100%

Scanned image of the page. Keyboard directions: use + to zoom in, - to zoom out, arrow keys to pan inside the viewer.

Page Options

Share

Something wrong?

Something wrong with this page? Report problem.

Rights / Permissions

The University of Michigan Library provides access to these materials for educational and research purposes. These materials may be under copyright. If you decide to use any of these materials, you are responsible for making your own legal assessment and securing any necessary permission. If you have questions about the collection, please contact the Bentley Historical Library at bentley.ref@umich.edu

August 15, 2003 - Image 29

Resource type:
Text
Publication:
The Detroit Jewish News, 2003-08-15

Disclaimer: Computer generated plain text may have errors. Read more about this.

in online

) JN Digest

Friends
nead

Seniors baking challah find nourishment in warm
memories of mother's kitchen.

) Back In Time

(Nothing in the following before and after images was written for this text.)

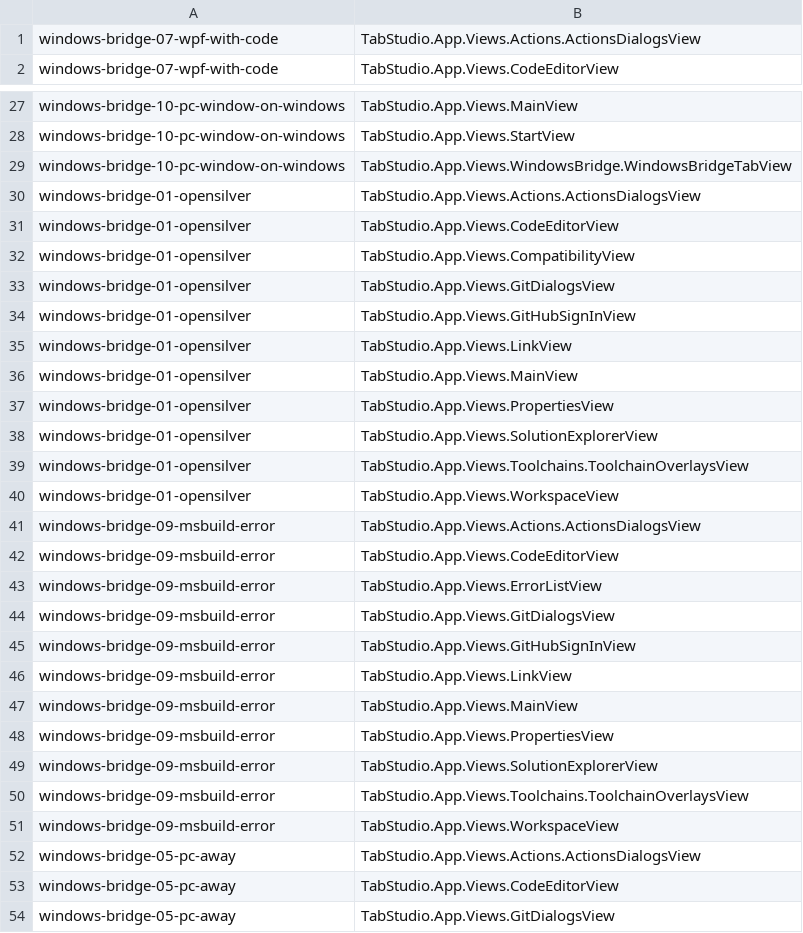
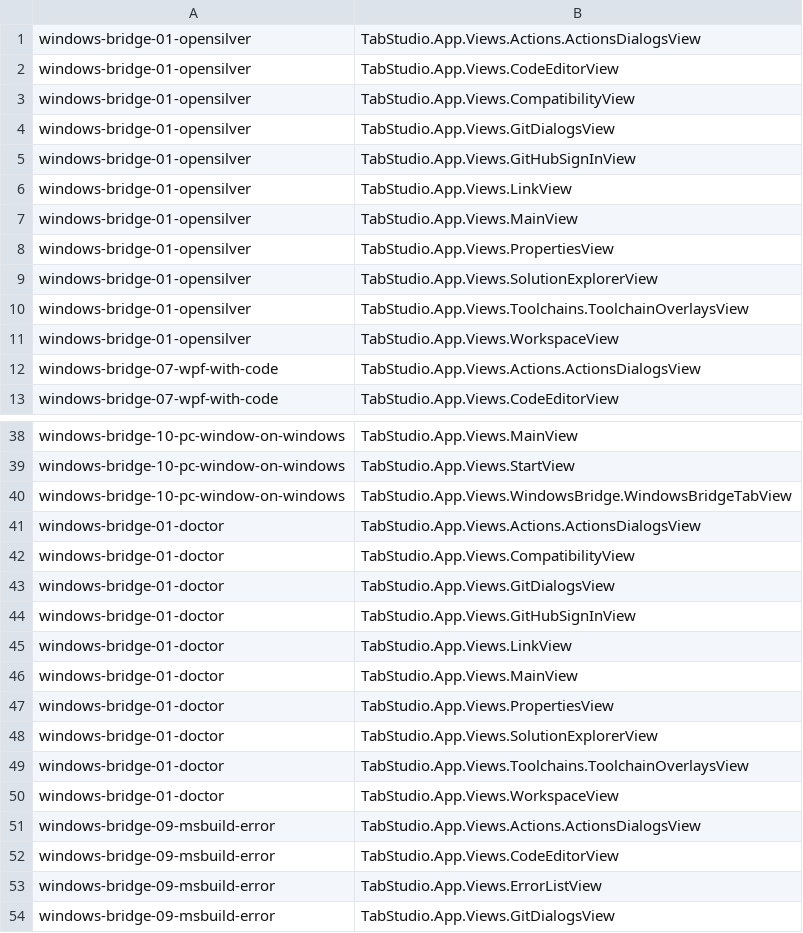
Before and after one commit to yahav2898/tabstudio, a TSV file: branches/agent-known-issues-8/windows/screenshots/accessibility/views.tsv, drawn as a sheet; only a part is shown, gaps mark what is left out; the shorter side is filled out with more unchanged rows.

```diff
--- a/branches/agent-known-issues-8/windows/screenshots/accessibility/views.tsv
+++ b/branches/agent-known-issues-8/windows/screenshots/accessibility/views.tsv
@@ -1 +1,12 @@
+windows-bridge-01-opensilver	TabStudio.App.Views.Actions.ActionsDialogsView
+windows-bridge-01-opensilver	TabStudio.App.Views.CodeEditorView
+windows-bridge-01-opensilver	TabStudio.App.Views.CompatibilityView
+windows-bridge-01-opensilver	TabStudio.App.Views.GitDialogsView
+windows-bridge-01-opensilver	TabStudio.App.Views.GitHubSignInView
+windows-bridge-01-opensilver	TabStudio.App.Views.LinkView
+windows-bridge-01-opensilver	TabStudio.App.Views.MainView
+windows-bridge-01-opensilver	TabStudio.App.Views.PropertiesView
+windows-bridge-01-opensilver	TabStudio.App.Views.SolutionExplorerView
+windows-bridge-01-opensilver	TabStudio.App.Views.Toolchains.ToolchainOverlaysView
+windows-bridge-01-opensilver	TabStudio.App.Views.WorkspaceView
 windows-bridge-07-wpf-with-code	TabStudio.App.Views.Actions.ActionsDialogsView
@@ -29,13 +40,12 @@ windows-bridge-10-pc-window-on-windows	TabStudio.App.Views.StartView
 windows-bridge-10-pc-window-on-windows	TabStudio.App.Views.WindowsBridge.WindowsBridgeTabView
-windows-bridge-01-opensilver	TabStudio.App.Views.Actions.ActionsDialogsView
-windows-bridge-01-opensilver	TabStudio.App.Views.CodeEditorView
-windows-bridge-01-opensilver	TabStudio.App.Views.CompatibilityView
-windows-bridge-01-opensilver	TabStudio.App.Views.GitDialogsView
-windows-bridge-01-opensilver	TabStudio.App.Views.GitHubSignInView
-windows-bridge-01-opensilver	TabStudio.App.Views.LinkView
-windows-bridge-01-opensilver	TabStudio.App.Views.MainView
-windows-bridge-01-opensilver	TabStudio.App.Views.PropertiesView
-windows-bridge-01-opensilver	TabStudio.App.Views.SolutionExplorerView
-windows-bridge-01-opensilver	TabStudio.App.Views.Toolchains.ToolchainOverlaysView
-windows-bridge-01-opensilver	TabStudio.App.Views.WorkspaceView
+windows-bridge-01-doctor	TabStudio.App.Views.Actions.ActionsDialogsView
+windows-bridge-01-doctor	TabStudio.App.Views.CompatibilityView
+windows-bridge-01-doctor	TabStudio.App.Views.GitDialogsView
+windows-bridge-01-doctor	TabStudio.App.Views.GitHubSignInView
+windows-bridge-01-doctor	TabStudio.App.Views.LinkView
+windows-bridge-01-doctor	TabStudio.App.Views.MainView
+windows-bridge-01-doctor	TabStudio.App.Views.PropertiesView
+windows-bridge-01-doctor	TabStudio.App.Views.SolutionExplorerView
+windows-bridge-01-doctor	TabStudio.App.Views.Toolchains.ToolchainOverlaysView
+windows-bridge-01-doctor	TabStudio.App.Views.WorkspaceView
 windows-bridge-09-msbuild-error	TabStudio.App.Views.Actions.ActionsDialogsView
```
Also changed, not shown: 24 other files.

Look for Alexis P. Rubin's
"This Month in Jewish History"
for August.
vvvvw.detroitjewisluiews.corn

) What's Eating
Harry Kirsbaum?

wvvvv.detroitjewishnews.comkpinion

jewish.com

SHARON LUCKERMAN
Staff Writer

Coming on Wednesday,
August 20th, 2003

III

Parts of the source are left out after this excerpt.